> Work request: Check each line of the data for "display" and select those that have it.

Edit tracking data:
——

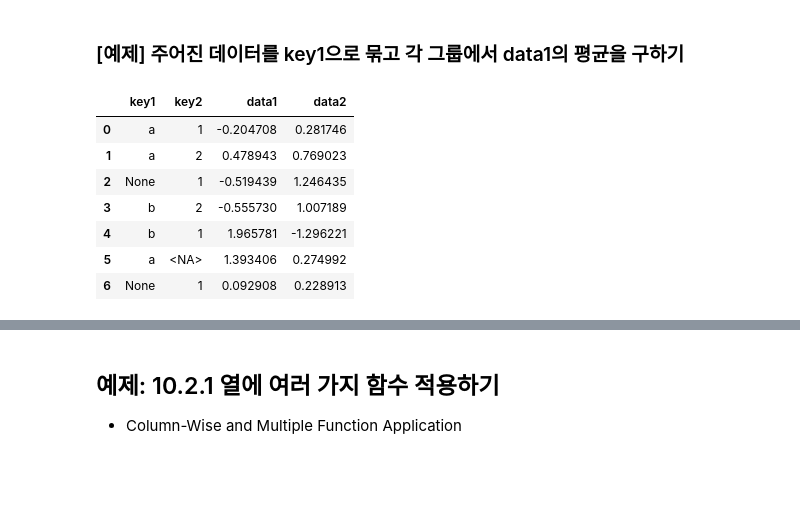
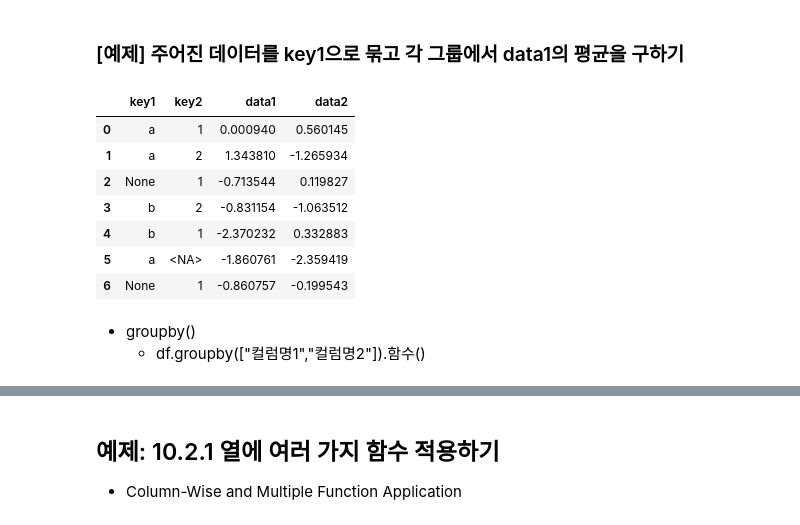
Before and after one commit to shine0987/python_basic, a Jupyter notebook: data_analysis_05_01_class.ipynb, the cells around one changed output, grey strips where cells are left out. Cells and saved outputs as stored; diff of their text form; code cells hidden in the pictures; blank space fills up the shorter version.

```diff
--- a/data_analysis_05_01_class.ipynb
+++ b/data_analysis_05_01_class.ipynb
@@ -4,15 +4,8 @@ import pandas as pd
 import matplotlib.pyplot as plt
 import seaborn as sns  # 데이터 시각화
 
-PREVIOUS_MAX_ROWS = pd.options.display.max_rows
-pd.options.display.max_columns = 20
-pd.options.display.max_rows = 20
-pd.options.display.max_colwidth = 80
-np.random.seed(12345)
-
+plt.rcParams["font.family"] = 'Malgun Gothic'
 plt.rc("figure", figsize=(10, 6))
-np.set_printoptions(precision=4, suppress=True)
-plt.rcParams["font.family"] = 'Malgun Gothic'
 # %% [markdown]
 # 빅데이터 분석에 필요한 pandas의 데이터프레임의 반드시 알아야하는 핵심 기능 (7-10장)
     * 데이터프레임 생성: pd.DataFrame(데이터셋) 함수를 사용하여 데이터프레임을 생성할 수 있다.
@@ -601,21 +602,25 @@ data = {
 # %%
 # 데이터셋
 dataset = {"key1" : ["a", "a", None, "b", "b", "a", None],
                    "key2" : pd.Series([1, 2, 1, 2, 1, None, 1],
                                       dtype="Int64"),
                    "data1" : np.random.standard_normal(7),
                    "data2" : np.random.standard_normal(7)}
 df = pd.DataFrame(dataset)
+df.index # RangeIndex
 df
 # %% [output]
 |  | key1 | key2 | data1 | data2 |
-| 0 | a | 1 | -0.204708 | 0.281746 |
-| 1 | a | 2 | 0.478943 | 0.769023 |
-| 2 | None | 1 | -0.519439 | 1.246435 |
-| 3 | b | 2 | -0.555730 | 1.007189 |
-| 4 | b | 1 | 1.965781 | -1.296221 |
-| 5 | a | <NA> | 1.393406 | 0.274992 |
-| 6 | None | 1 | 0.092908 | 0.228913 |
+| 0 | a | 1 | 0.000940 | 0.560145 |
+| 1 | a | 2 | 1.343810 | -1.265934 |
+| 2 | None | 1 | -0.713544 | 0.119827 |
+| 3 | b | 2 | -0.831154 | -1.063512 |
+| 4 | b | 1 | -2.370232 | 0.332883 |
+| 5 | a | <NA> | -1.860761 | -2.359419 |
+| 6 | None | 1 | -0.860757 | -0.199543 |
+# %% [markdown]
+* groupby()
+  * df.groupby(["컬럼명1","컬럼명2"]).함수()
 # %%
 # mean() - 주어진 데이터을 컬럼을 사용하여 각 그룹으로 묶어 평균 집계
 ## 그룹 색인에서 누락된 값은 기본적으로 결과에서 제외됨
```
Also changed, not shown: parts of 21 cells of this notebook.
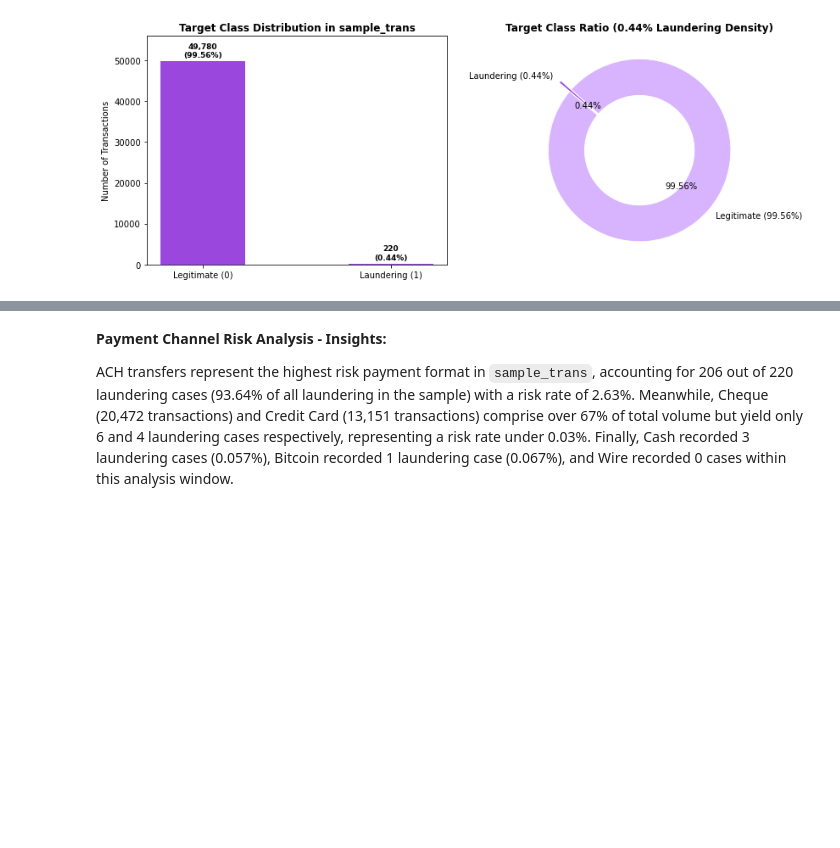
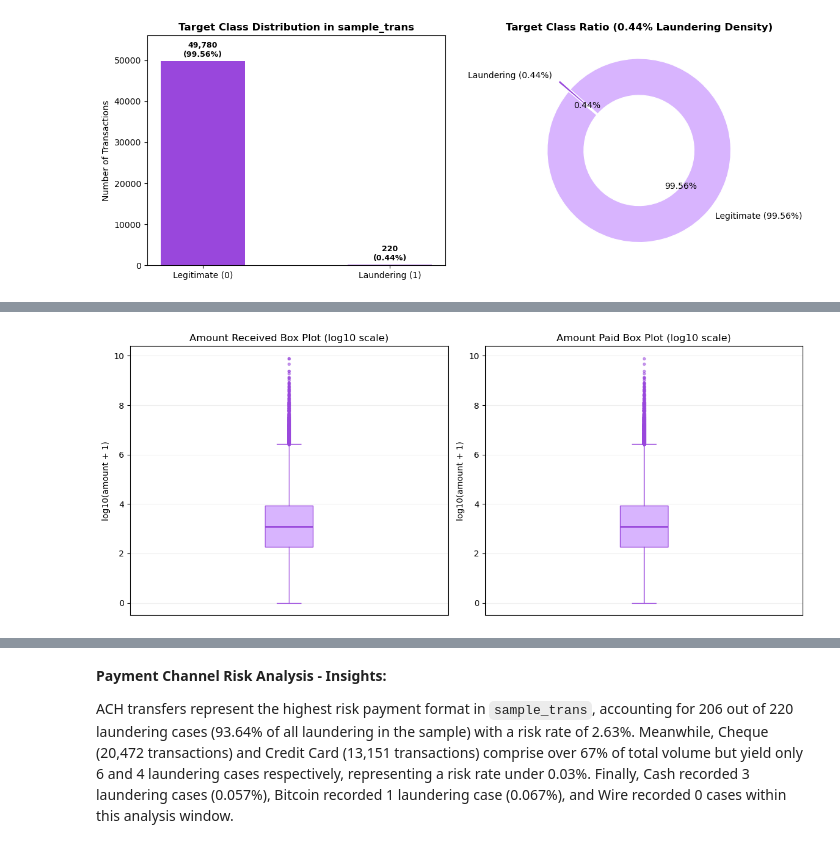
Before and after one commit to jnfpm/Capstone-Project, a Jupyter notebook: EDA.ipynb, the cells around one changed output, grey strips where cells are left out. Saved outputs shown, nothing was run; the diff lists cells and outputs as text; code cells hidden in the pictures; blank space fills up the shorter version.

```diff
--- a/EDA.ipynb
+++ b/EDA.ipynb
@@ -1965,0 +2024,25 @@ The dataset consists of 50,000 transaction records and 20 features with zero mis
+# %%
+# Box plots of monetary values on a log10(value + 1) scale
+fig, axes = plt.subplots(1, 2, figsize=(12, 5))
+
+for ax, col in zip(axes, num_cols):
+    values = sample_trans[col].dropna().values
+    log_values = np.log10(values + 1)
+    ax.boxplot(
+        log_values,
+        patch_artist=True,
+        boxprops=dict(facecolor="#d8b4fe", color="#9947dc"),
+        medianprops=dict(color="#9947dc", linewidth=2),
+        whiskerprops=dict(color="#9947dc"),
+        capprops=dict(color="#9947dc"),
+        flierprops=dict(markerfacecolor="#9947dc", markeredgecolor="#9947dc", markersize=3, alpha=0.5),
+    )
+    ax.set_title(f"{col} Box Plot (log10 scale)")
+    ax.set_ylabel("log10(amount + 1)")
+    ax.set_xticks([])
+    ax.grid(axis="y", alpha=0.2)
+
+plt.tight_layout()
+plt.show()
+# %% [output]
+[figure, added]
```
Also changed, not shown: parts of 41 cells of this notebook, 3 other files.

——

> Solution to this exercise:
-PREVIOUS_MAX_ROWS = pd.options.display.max_rows
-pd.options.display.max_columns = 20
-pd.options.display.max_rows = 20
-pd.options.display.max_colwidth = 80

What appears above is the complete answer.